However! She has produced a book! Her work has become pages of a book. The motion goes both ways.

The manuscript page takes me back to the page in the printed book titled Knifer, to my copy of which is generously inscribed "my closest friend and spiritual brother," to page 18, to a clean page without the crossed-out words and phrases, to the page that means what it says but has lost the manuscript page's ability to mean also what can be seen.

Page 6 of the artist's book—of the artist Nina Pops, that is, not of the artist Zarko Radakovic (she has taught me to make this distinction). The text, in its filtered and fined form comprises parts of pages 20 and 21 in the printed book. The manuscript page, moved down and to the left as opposed to the one above that dominated the collage from above, is now embraced by red arms, connected to the black form above and on it—graphite indented by vertical and horizontal inlets. This almost sexual embrace leaves me gasping. "The Rape of the Manuscript." Move over, Sabine women.

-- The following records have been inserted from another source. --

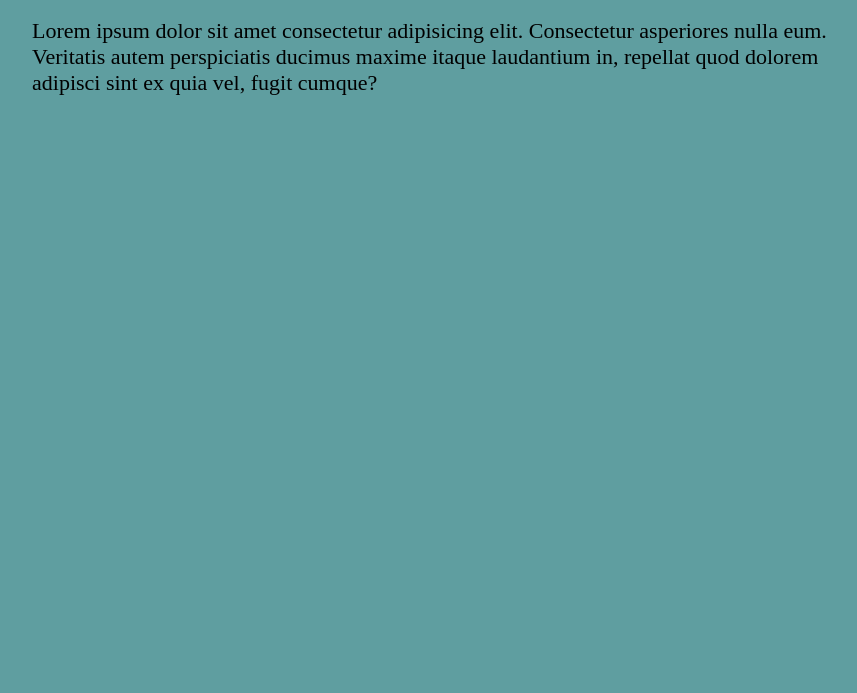
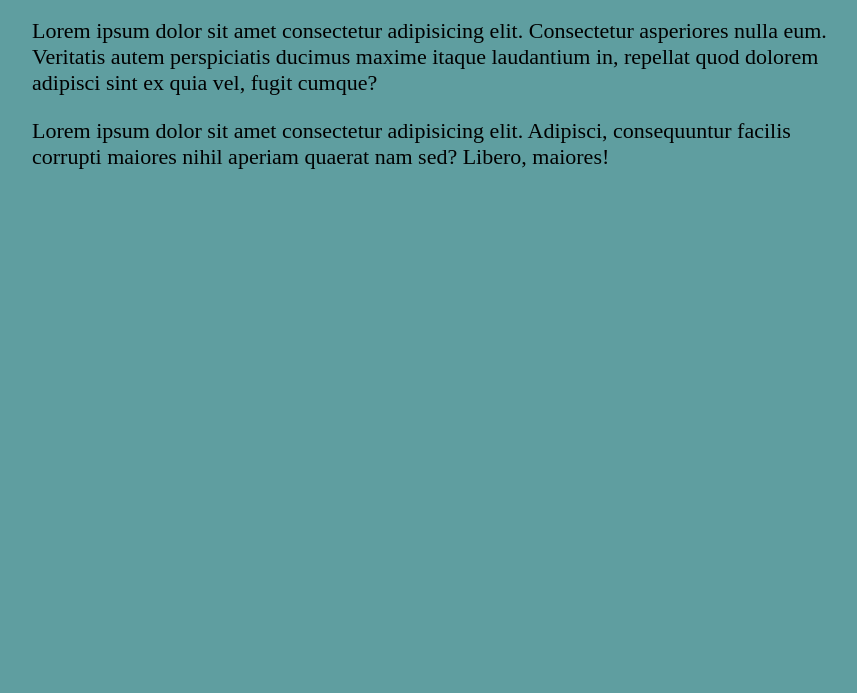
Before and after one commit to RachidCanada/NouveauDepot, a plain HTML site: page index.html in a window 1280 px wide. Shown: the part 107-800 px from the top of the page, without its empty margins (208-1065 px from the left). Drawn offline with Linux system fonts and the light colour scheme.

Commit message:
Message de commit

```diff
--- a/index.html
+++ b/index.html
@@ -9,5 +9,6 @@
 <body>
     <h1>Nouveau Dépot</h1>
     <p>Lorem ipsum dolor sit amet consectetur adipisicing elit. Consectetur asperiores nulla eum. Veritatis autem perspiciatis ducimus maxime itaque laudantium in, repellat quod dolorem adipisci sint ex quia vel, fugit cumque?</p>
+<p>Lorem ipsum dolor sit amet consectetur adipisicing elit. Adipisci, consequuntur facilis corrupti maiores nihil aperiam quaerat nam sed? Libero, maiores!</p>
 </body>
 </html>
```
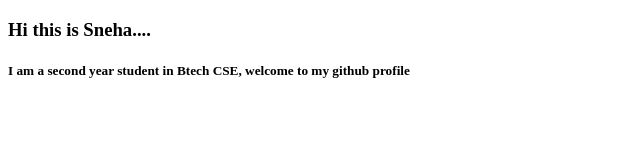
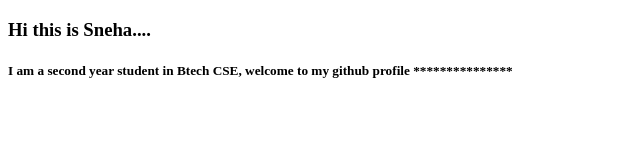
Before and after one commit to SnehaKarmakar339/SnehaKarmakar339, a plain HTML site: page index.html in a window 1280 px wide. Shown: the full height of the page, 0-640 px from the left. Drawn offline with Linux system fonts and the light colour scheme.

Commit message:
Added star line

```diff
--- a/index.html
+++ b/index.html
@@ -7,6 +7,8 @@
 </head>
 <body>
     <H3>Hi this is Sneha....</H3>
-    <h5>I am a second year student in Btech CSE, welcome to my github profile</h5>
+    <h5>I am a second year student in Btech CSE, welcome to my github profile
+        ***************
+    </h5>
 </body>
 </html>
```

Vertical fingers rise against horizontal lines. This is a different kind of embrace—phallic, it's true—but gentler in a way, perhaps because of the multiple columns, perhaps because of the light grey, perhaps because the black base is heavy (but not too heavy) at the bottom of the page and not pressing down from above.

It may also be phallic only in my mind. We'll have to ask Herr Rorschach about this one.

Notes on a text. Commentary sketched out and outlined and tied visually to the relevant passages. This artist is a careful and delicate reader.

What is above differentiated from what follows. What stands alone without margin framed by finger-jointed wood, black moulding, rabbeted respectfully. The framing I see is not to make the page pretty. The frame doesn't match the furniture in the room. This frame comments and elaborates and respects and highlights. 

I've got the appetite to write 76 responses to this set of works that is already an intimage conversation. This could be an intellectually lusty ménage à trois.



I am merely wondering to what extent dear Zarko is aware of the connotations of the word KNIFER, both in Kraut and Saxon. xx m.r

Scott Abbott said...

good question. if the book were to be translated, the title would have to include the first name, julije, so readers would think they had a slasher in the hand.


Yes, Juljie make it that much more sinister, as though the scream built into the last name precedes the execution. cool but clear morning here, good workout. xx michael r.